New federal report shows an 80 percent decline in larger sage-capercaillie populations

This new science should ring alarm bells whether or not you’ve heard of mugwort or sage, ”said Brian Rutledge, director of the National Audubon Society’s Sagebrush Ecosystem Initiative. “These birds are found in 11 western states and are a reliable indicator of how other wildlife and the larger ecosystem are doing. It is clear they need help. “

The United State Geological Survey (USGS) published a landmark report today This shows that big game chicken populations have declined 80 percent since 1965, a more dramatic decline than previously thought. There are more than 350 different types of wildlife and plants, as well as hunters, ranchers, and entire communities that depend on a healthy mugwort steppe.

Between invasive species, forest fires and unbridled development, it is clear that we have an emergency in the west, ”Rutledge said. In today’s report, USGS also presented its Targeted annual warning system. “IInformation is power and now we have an important tool that we can use to effectively focus conservation efforts, ”said Rutledge. Thank God. This bird and ecosystem need all the help they can get now. “

Great Sage Grouse, Copyright Bill Schmoker, from the Surfbirds Galleries

In 2015, stakeholders from across the West put politics aside and agreed to save this landscape – an agreement that the last government ignored and undermined. A Audubon report from July 2019Along with the National Wildlife Federation and Wilderness Society, there has been a significant increase in leasing and drilling approved in the habitat of the sage grouse, although the 2015 BLM plans mandated prioritization of development outside the habitat of the sage grouse was.

This report follows another report that USGS released earlier this monthSagebrush Conservation Strategy – Challenges for Sagebrush Conservation. This comprehensive report, produced in collaboration with the Western Association of Fish and Wildlife Agencies, the Bureau of Land Management, and the US Fish and Wildlife Service, highlighted the loss and deterioration of the mugwort ecosystem. “Today we’re seeing additional science showing alarming declines of an iconic bird that is completely dependent on this ecosystem,” Rutledge said.

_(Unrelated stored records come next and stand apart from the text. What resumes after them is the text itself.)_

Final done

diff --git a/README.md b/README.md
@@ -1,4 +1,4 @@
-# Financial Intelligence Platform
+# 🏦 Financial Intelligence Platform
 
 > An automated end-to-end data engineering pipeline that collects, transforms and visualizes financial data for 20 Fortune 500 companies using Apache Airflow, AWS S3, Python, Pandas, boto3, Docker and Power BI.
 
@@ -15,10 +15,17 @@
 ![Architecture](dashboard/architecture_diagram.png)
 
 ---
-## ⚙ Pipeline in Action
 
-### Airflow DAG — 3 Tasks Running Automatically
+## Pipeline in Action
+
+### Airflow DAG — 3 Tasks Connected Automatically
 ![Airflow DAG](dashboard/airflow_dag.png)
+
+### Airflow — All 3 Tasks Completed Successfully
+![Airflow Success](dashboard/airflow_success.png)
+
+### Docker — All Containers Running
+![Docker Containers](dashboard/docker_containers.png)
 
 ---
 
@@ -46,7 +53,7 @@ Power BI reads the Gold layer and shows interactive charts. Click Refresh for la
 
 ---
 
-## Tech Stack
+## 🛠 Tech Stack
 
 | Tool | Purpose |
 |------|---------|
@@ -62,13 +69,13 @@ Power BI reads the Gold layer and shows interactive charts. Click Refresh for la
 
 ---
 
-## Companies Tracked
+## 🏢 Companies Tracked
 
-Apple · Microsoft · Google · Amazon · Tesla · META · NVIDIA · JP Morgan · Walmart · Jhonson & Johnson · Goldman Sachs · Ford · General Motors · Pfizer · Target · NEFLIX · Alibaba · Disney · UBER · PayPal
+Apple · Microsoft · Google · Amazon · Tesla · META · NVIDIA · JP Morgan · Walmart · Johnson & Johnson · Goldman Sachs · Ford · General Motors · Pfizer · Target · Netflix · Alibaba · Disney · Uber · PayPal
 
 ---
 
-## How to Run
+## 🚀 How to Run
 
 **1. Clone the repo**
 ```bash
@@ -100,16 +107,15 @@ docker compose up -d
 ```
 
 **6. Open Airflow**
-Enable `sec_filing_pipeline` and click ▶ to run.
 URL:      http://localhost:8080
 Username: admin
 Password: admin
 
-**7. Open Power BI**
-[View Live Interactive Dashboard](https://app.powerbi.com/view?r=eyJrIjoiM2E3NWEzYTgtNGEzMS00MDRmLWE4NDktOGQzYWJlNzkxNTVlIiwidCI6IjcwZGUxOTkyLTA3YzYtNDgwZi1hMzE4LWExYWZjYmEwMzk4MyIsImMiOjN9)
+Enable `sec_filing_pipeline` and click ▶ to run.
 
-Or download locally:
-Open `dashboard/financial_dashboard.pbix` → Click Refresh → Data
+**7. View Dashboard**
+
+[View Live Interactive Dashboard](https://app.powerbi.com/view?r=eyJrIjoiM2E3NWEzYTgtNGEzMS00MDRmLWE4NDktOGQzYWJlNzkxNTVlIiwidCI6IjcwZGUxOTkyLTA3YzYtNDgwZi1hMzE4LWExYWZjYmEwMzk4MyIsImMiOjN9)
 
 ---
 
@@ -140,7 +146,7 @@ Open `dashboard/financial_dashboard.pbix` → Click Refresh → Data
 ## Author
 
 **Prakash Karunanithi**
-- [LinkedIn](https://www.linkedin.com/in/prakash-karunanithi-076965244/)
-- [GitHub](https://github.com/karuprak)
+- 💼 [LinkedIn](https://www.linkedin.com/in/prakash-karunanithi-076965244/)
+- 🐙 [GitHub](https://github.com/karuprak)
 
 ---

“This is the ultimate call to action so that our leaders work together and that Congress invest in restoring the mugwort ecosystem. We have a lot at stake, but if we act quickly, we will have an opportunity not only to save the sage, but also to restore and rebuild the sagebrush land, all while creating new jobs for the people who make it back home call. “